*** DATA EXTRACT Section Begins ***
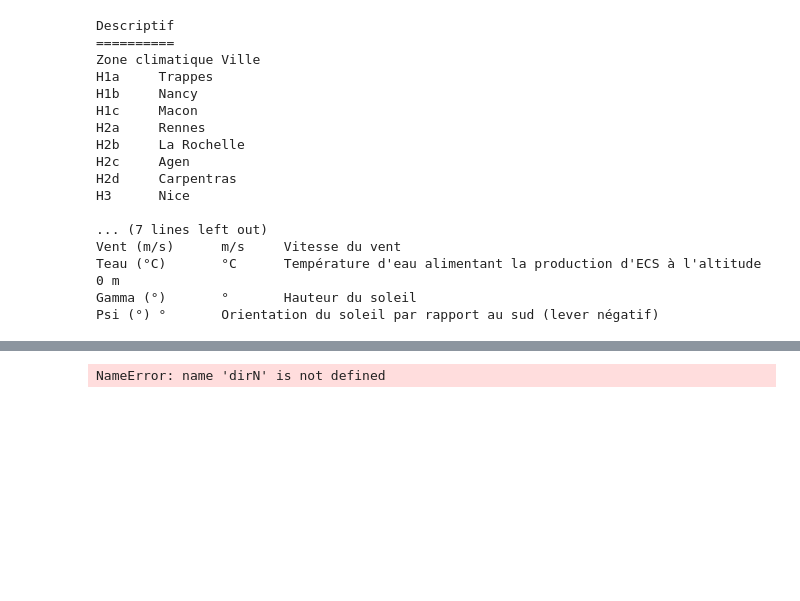
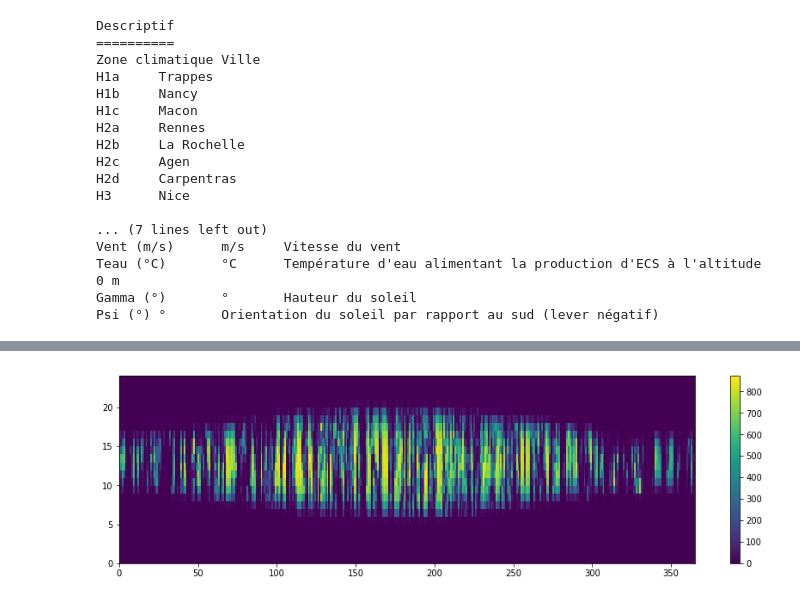
Before and after one commit to xdze2/simuthermique, a Jupyter notebook: data/Fichiers_Meteo_RT2012/viz_yearly_weather_data.ipynb, the cells around one changed output, grey strips where cells are left out. Cells and saved outputs as stored; diff of their text form; code cells hidden in the pictures; blank space fills up the shorter version.

```diff
--- a/data/Fichiers_Meteo_RT2012/viz_yearly_weather_data.ipynb
+++ b/data/Fichiers_Meteo_RT2012/viz_yearly_weather_data.ipynb
@@ -152,7 +152,5 @@ plt.xlabel("jour de l'année"); plt.ylabel('heure');
 # %%
-dirN_grid = dirN.reshape(-1, 24).T
-
 plt.figure(figsize=(15, 4))
 plt.pcolormesh(dirN_grid, shading='flat'); plt.colorbar();
 # %% [output]
-NameError: name 'dirN' is not defined
+[figure, added]
```
Also changed, not shown: parts of 10 cells of this notebook.
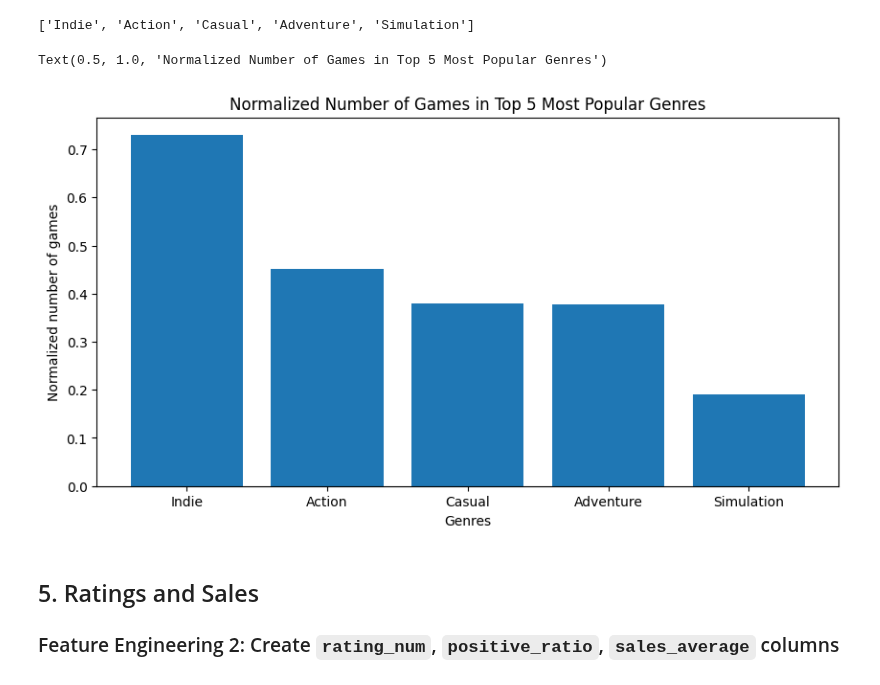
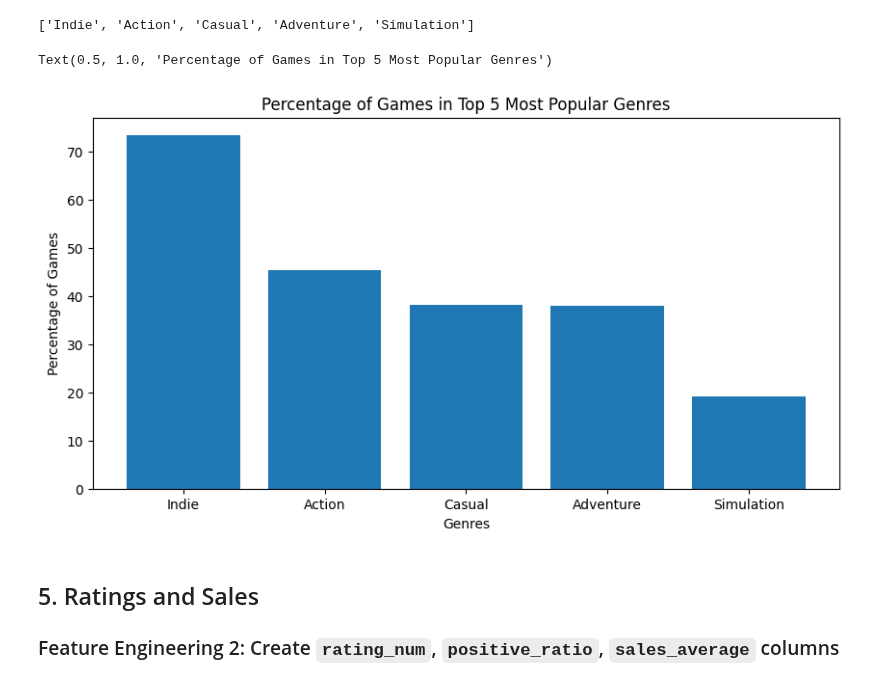
Before and after one commit to SangyunT/steam_game_sales, a Jupyter notebook: index.ipynb, the cells around one changed output. Cells and saved outputs as stored; diff of their text form; code cells hidden in the pictures.

```diff
--- a/index.ipynb
+++ b/index.ipynb
@@ -255,16 +212,17 @@ top_5_genres
 # Sort and normalize the counts
 top_5_genres = sorted(genre_count.items(), key=lambda x: x[1], reverse=True)[:5]
 total_counts = len(games_merged)
-top_5_genre_counts = {item[0]: item[1]/total_counts for item in top_5_genres}
+top_5_genre_counts = {item[0]: item[1]/total_counts*100 for item in top_5_genres}
 # %%
+# Visualize
 fig, ax = plt.subplots(figsize=(10,5))
 ax.bar(top_5_genre_counts.keys(), top_5_genre_counts.values())
 ax.set_xlabel('Genres')
-ax.set_ylabel('Normalized number of games')
-ax.set_title('Normalized Number of Games in Top 5 Most Popular Genres')
+ax.set_ylabel('Percentage of Games')
+ax.set_title('Percentage of Games in Top 5 Most Popular Genres')
 # %% [output]
-Text(0.5, 1.0, 'Normalized Number of Games in Top 5 Most Popular Genres')
+Text(0.5, 1.0, 'Percentage of Games in Top 5 Most Popular Genres')
-[figure, old version]
+[figure, new version]
 # %% [markdown]
 ## 5. Ratings and Sales
 
```
Also changed, not shown: parts of 18 cells of this notebook.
*** DATA EXTRACT Section Ends ***
**WHAT YOU HAVE TO DO**
Take from the material above every line that includes the word "Before".

**SOLUTION FOR THIS TASK**
Before and after one commit to xdze2/simuthermique, a Jupyter notebook: data/Fichiers_Meteo_RT2012/viz_yearly_weather_data.ipynb, the cells around one changed output, grey strips where cells are left out. Cells and saved outputs as stored; diff of their text form; code cells hidden in the pictures; blank space fills up the shorter version.
Before and after one commit to SangyunT/steam_game_sales, a Jupyter notebook: index.ipynb, the cells around one changed output. Cells and saved outputs as stored; diff of their text form; code cells hidden in the pictures.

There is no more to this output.